(Extracted records)
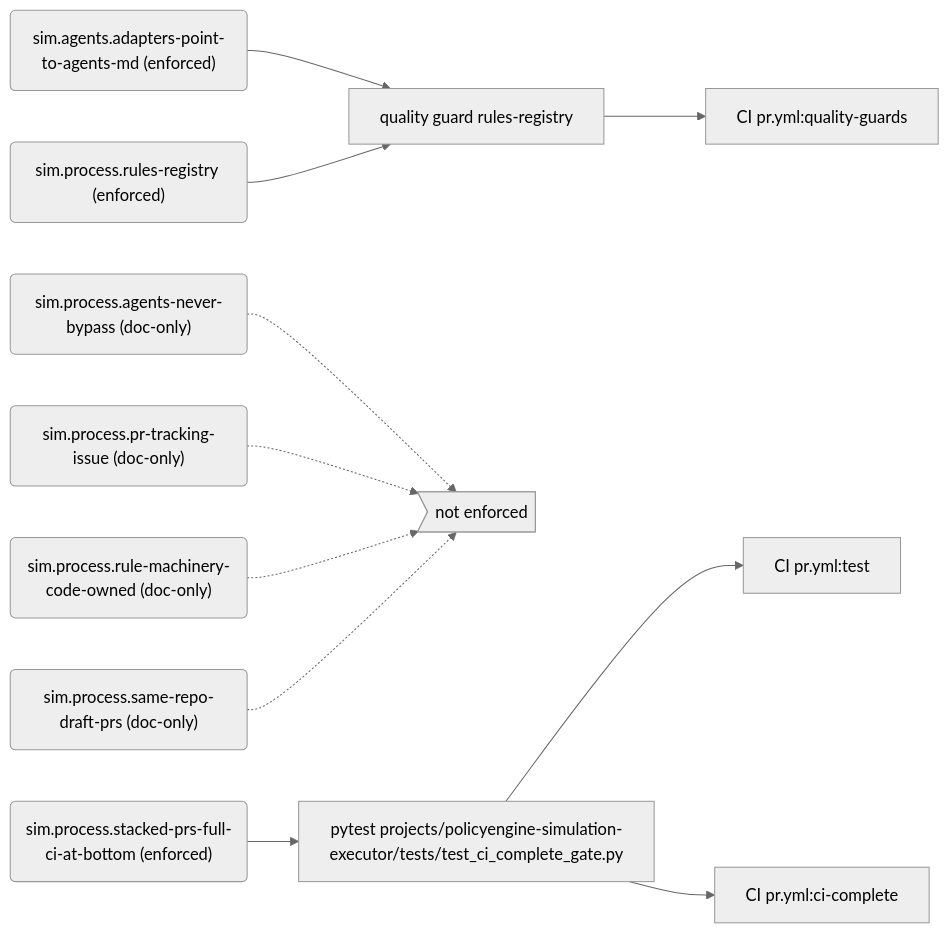
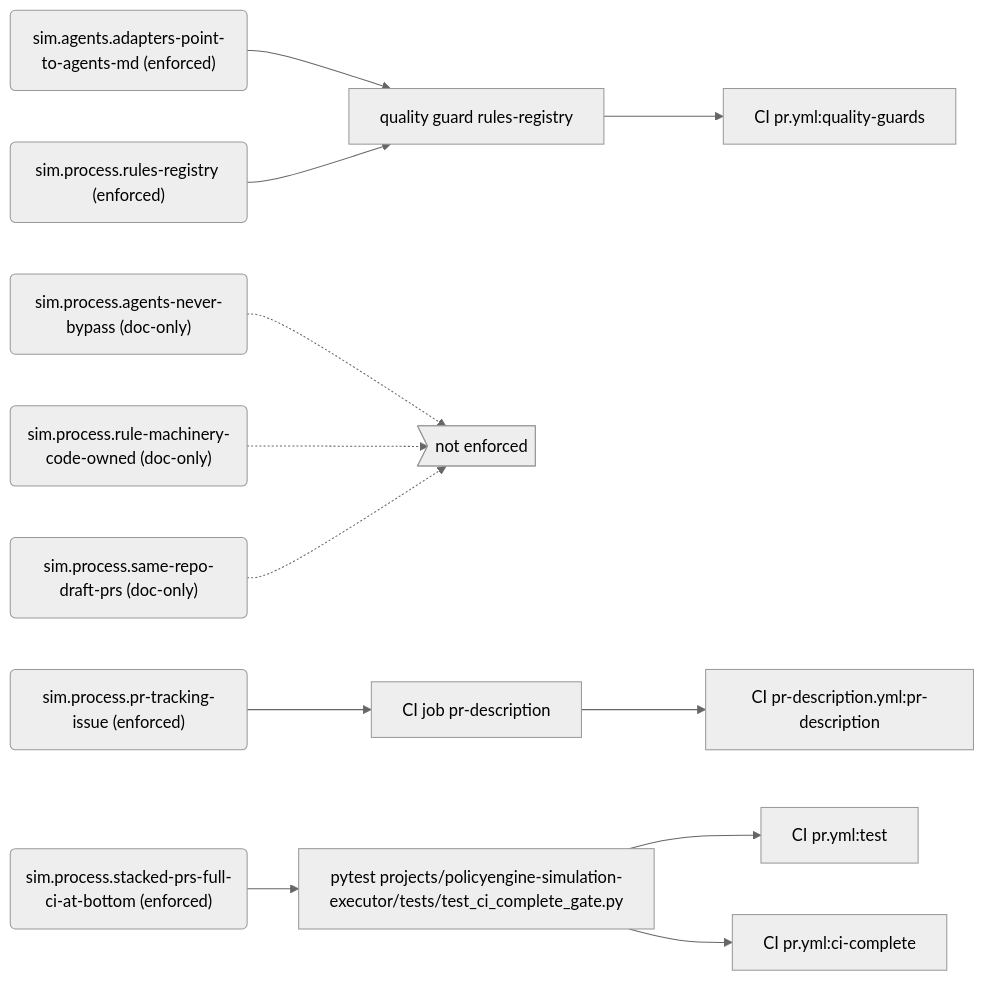
Before and after one commit to PolicyEngine/policyengine-sim-api: the tenth of 10 diagrams in docs/generated/rules.md, drawn with Mermaid (neutral theme). The commit also changed other lines of this file and 6 other files, not shown here.

First line of the commit message:
Enforce sim.process.pr-tracking-issue with the PR description job

````diff
--- a/docs/generated/rules.md
+++ b/docs/generated/rules.md
@@ -439,26 +438,29 @@
 ```mermaid
 flowchart LR
   r_sim_agents_adapters_point_to_agents_md("sim.agents.adapters-point-to-agents-md (enforced)")
   e_quality_guard_rules_registry["quality guard rules-registry"]
   j_CI_pr_yml_quality_guards["CI pr.yml:quality-guards"]
   r_sim_process_agents_never_bypass("sim.process.agents-never-bypass (doc-only)")
   gap_unenforced>"not enforced"]
-  r_sim_process_pr_tracking_issue("sim.process.pr-tracking-issue (doc-only)")
+  r_sim_process_pr_tracking_issue("sim.process.pr-tracking-issue (enforced)")
+  e_CI_job_pr_description["CI job pr-description"]
+  j_CI_pr_description_yml_pr_description["CI pr-description.yml:pr-description"]
   r_sim_process_rule_machinery_code_owned("sim.process.rule-machinery-code-owned (doc-only)")
   r_sim_process_rules_registry("sim.process.rules-registry (enforced)")
   r_sim_process_same_repo_draft_prs("sim.process.same-repo-draft-prs (doc-only)")
   r_sim_process_stacked_prs_full_ci_at_bottom("sim.process.stacked-prs-full-ci-at-bottom (enforced)")
   e_pytest_projects_policyengine_simulation_executor_tests_test_ci_complete_gate_py["pytest projects/policyengine-simulation-executor/tests/test_ci_complete_gate.py"]
   j_CI_pr_yml_test["CI pr.yml:test"]
   j_CI_pr_yml_ci_complete["CI pr.yml:ci-complete"]
   r_sim_agents_adapters_point_to_agents_md --> e_quality_guard_rules_registry
   e_quality_guard_rules_registry --> j_CI_pr_yml_quality_guards
   r_sim_process_agents_never_bypass -.-> gap_unenforced
-  r_sim_process_pr_tracking_issue -.-> gap_unenforced
+  r_sim_process_pr_tracking_issue --> e_CI_job_pr_description
+  e_CI_job_pr_description --> j_CI_pr_description_yml_pr_description
   r_sim_process_rule_machinery_code_owned -.-> gap_unenforced
   r_sim_process_rules_registry --> e_quality_guard_rules_registry
   r_sim_process_same_repo_draft_prs -.-> gap_unenforced
   r_sim_process_stacked_prs_full_ci_at_bottom --> e_pytest_projects_policyengine_simulation_executor_tests_test_ci_complete_gate_py
   e_pytest_projects_policyengine_simulation_executor_tests_test_ci_complete_gate_py --> j_CI_pr_yml_test
   e_pytest_projects_policyengine_simulation_executor_tests_test_ci_complete_gate_py --> j_CI_pr_yml_ci_complete
 ```
````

■ Instructions to follow: Return each full line of the entries that contains the word "commit".

■ Solution to this task:
Before and after one commit to PolicyEngine/policyengine-sim-api: the tenth of 10 diagrams in docs/generated/rules.md, drawn with Mermaid (neutral theme). The commit also changed other lines of this file and 6 other files, not shown here.
First line of the commit message:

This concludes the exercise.